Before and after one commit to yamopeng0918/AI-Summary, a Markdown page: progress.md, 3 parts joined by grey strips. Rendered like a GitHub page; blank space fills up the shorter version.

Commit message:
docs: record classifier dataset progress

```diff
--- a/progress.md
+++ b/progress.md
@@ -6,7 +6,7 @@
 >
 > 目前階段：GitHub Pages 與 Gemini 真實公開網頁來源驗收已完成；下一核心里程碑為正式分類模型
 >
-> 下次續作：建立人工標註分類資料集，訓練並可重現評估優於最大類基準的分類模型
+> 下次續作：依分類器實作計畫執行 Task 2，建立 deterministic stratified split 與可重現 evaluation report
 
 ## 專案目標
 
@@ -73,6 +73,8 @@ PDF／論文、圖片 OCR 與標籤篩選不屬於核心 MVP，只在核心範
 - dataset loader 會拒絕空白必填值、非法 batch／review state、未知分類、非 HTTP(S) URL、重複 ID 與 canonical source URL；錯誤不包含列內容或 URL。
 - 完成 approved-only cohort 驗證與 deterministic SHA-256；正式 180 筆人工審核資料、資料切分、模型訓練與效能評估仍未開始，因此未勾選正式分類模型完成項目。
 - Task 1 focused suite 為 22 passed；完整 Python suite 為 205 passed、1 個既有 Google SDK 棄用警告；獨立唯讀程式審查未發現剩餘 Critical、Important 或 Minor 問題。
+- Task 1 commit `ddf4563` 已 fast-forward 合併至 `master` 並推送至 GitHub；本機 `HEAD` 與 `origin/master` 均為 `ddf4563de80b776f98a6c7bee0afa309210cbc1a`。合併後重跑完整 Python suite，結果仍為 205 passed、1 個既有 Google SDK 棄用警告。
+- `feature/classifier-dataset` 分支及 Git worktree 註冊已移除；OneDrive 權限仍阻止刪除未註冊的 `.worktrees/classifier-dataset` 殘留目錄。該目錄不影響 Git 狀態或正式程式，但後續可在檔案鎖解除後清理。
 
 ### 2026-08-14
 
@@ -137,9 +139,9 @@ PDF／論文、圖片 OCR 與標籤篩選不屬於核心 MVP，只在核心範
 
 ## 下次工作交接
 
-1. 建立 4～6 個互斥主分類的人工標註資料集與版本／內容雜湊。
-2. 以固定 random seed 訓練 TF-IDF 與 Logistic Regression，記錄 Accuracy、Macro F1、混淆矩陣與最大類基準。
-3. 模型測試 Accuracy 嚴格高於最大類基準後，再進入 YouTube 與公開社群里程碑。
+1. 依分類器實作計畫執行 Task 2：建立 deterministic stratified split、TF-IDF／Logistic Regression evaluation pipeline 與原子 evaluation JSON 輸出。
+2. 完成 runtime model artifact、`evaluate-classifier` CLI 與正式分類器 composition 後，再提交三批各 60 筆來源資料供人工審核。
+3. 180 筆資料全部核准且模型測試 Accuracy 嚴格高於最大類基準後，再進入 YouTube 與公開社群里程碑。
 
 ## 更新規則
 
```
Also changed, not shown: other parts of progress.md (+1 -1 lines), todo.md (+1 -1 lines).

TASK TO CARRY OUT: Take every line above that includes "Accuracy" and list it.

WORKED SOLUTION:
-2. 以固定 random seed 訓練 TF-IDF 與 Logistic Regression，記錄 Accuracy、Macro F1、混淆矩陣與最大類基準。
-3. 模型測試 Accuracy 嚴格高於最大類基準後，再進入 YouTube 與公開社群里程碑。
+3. 180 筆資料全部核准且模型測試 Accuracy 嚴格高於最大類基準後，再進入 YouTube 與公開社群里程碑。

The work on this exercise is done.